Stored data entries
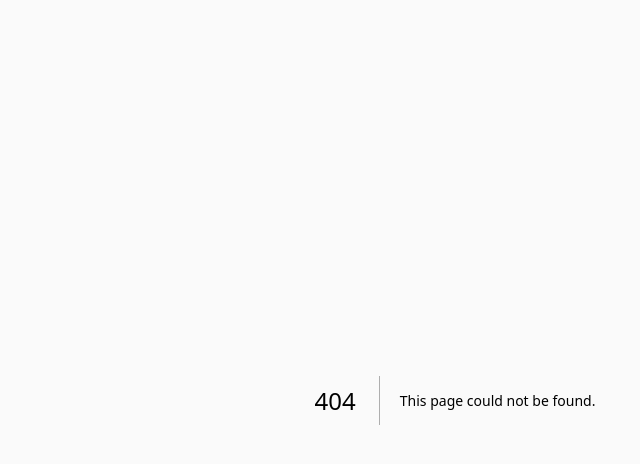
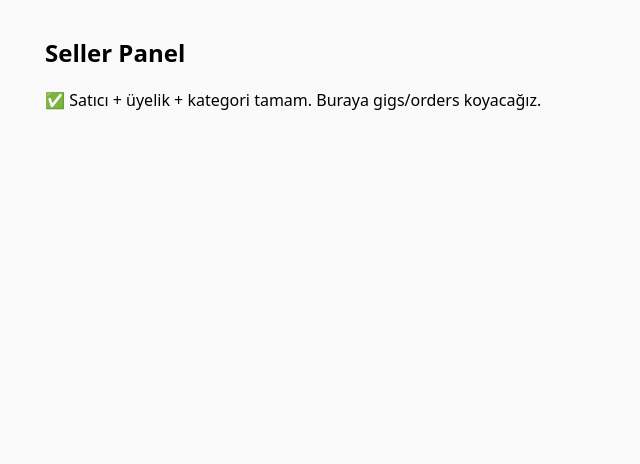
Before and after one commit to Bugsbuny24/tradepi, a Next.js app: page /seller in a window 1280 px wide. Before the commit this address had no page. Shown: the top 464 px of the page, without its empty margins (185-825 px from the left). Built offline with nearby package versions, Linux system fonts and the light colour scheme.

Commit message:
Create page.tsx

```diff
--- /dev/null
+++ b/app/seller/page.tsx
@@ -0,0 +1,12 @@
+import SellerGate from "@/components/SellerGate";
+
+export default function SellerPage() {
+  return (
+    <SellerGate>
+      <div style={{ maxWidth: 820, margin: "0 auto", padding: 16 }}>
+        <h2>Seller Panel</h2>
+        <p>✅ Satıcı + üyelik + kategori tamam. Buraya gigs/orders koyacağız.</p>
+      </div>
+    </SellerGate>
+  );
+}
```
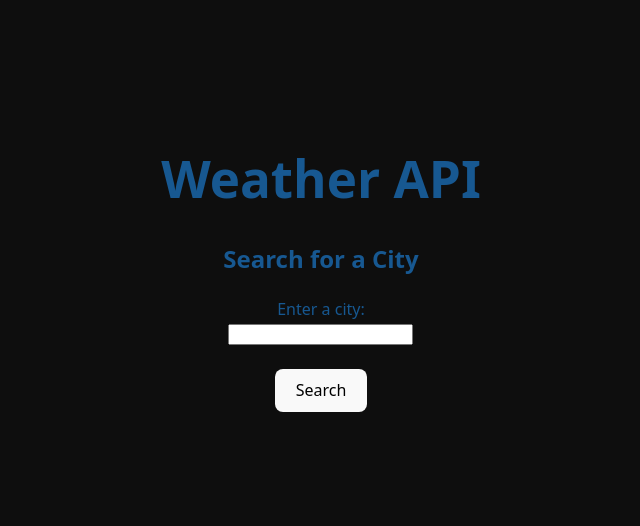
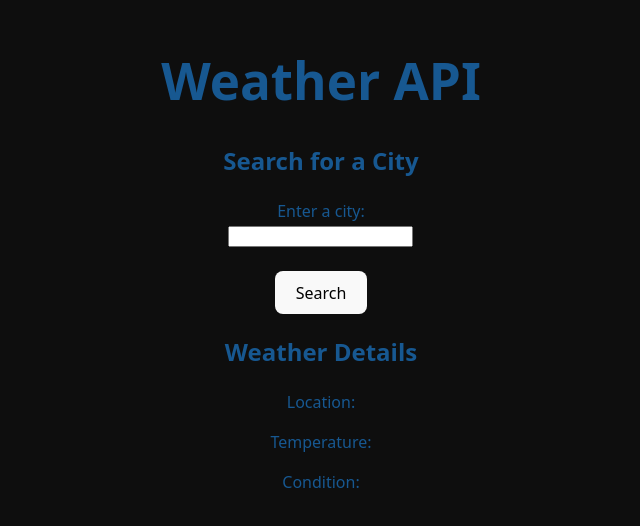
Before and after one commit to annamiriams/fetching-data-in-react-notes, a React (Vite) app: page / in a window 1280 px wide. Shown: the part 136-662 px from the top of the page, without its empty margins (319-959 px from the left). Built offline with nearby package versions, Linux system fonts and the light colour scheme.

Commit message:
updated UI to reflect searched weather data

```diff
--- a/src/App.jsx
+++ b/src/App.jsx
@@ -4,6 +4,7 @@ import './App.css';
 // This syntax imports everything (*) exported from the weatherService.js module and groups them inside a weatherService object. Whenever we require a specific service function, we can access it through dot notation on the weatherService object.
 import * as weatherService from './services/weatherService';
 import WeatherSearch from './components/WeatherSearch/WeatherSearch.jsx'
+import WeatherDetails from './components/WeatherDetails/WeatherDetails.jsx'
 import { useState } from 'react';
 
 // Here, we call upon fetchData() with an onClick event handler and log the data returned from weatherService.show('New York') to the console.
@@ -33,6 +34,7 @@ const App = () => {
             <h1>Weather API</h1>
             {/* <button onClick={fetchData}>Fetch Weather Data</button> */}
             <WeatherSearch fetchData={fetchData}/>
+            <WeatherDetails weather={weather}/>
         </main>
     );
 };
--- /dev/null
+++ b/src/components/WeatherDetails/WeatherDetails.jsx
@@ -0,0 +1,15 @@
+// src/components/WeatherDetails/WeatherDetails.jsx
+
+const WeatherDetails = (props) => {
+    console.log('WeatherDetails props: ', props);
+    return (
+        <section>
+            <h2>Weather Details</h2>
+            <p>Location: {props.weather.location}</p>
+            <p>Temperature: {props.weather.temperature}</p>
+            <p>Condition: {props.weather.condition}</p>
+        </section>
+    );
+};
+
+export default WeatherDetails;
```
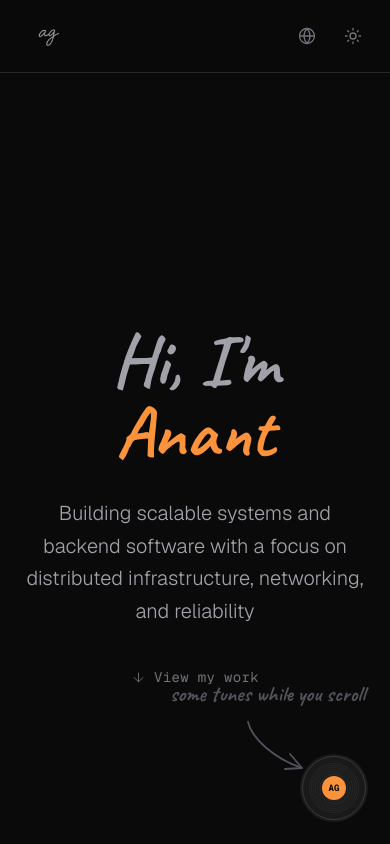
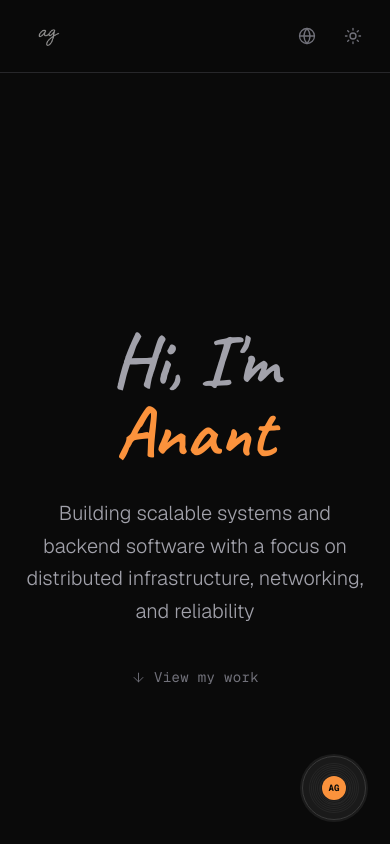
Before and after one commit to anant248/personal-portfolio, a Next.js app: page / in a window 390 px wide. Shown: the top 844 px of the page. Built offline with nearby package versions, Linux system fonts and the light colour scheme.

Commit message:
mobile optimize

```diff
--- a/components/RecordPlayer.tsx
+++ b/components/RecordPlayer.tsx
@@ -86,7 +86,7 @@ export default function RecordPlayer() {
     <>
       {/* "some tunes while you scroll" — above-left of record, arrow sweeps down-right toward it */}
       <motion.div
-        className="fixed pointer-events-none select-none"
+        className="fixed pointer-events-none select-none hidden md:block"
         style={{ bottom: "70px", right: "10px", zIndex: 49, width: "max-content" }}
         animate={{ opacity: hasPlayed ? 0 : 1 }}
         transition={{ duration: 0.6 }}
```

:: WHAT IS BEING ASKED ::
Some of the data mentions "fixed". Copy every line where it does.

:: SOLUTION TO THIS PROBLEM ::
-        className="fixed pointer-events-none select-none"
+        className="fixed pointer-events-none select-none hidden md:block"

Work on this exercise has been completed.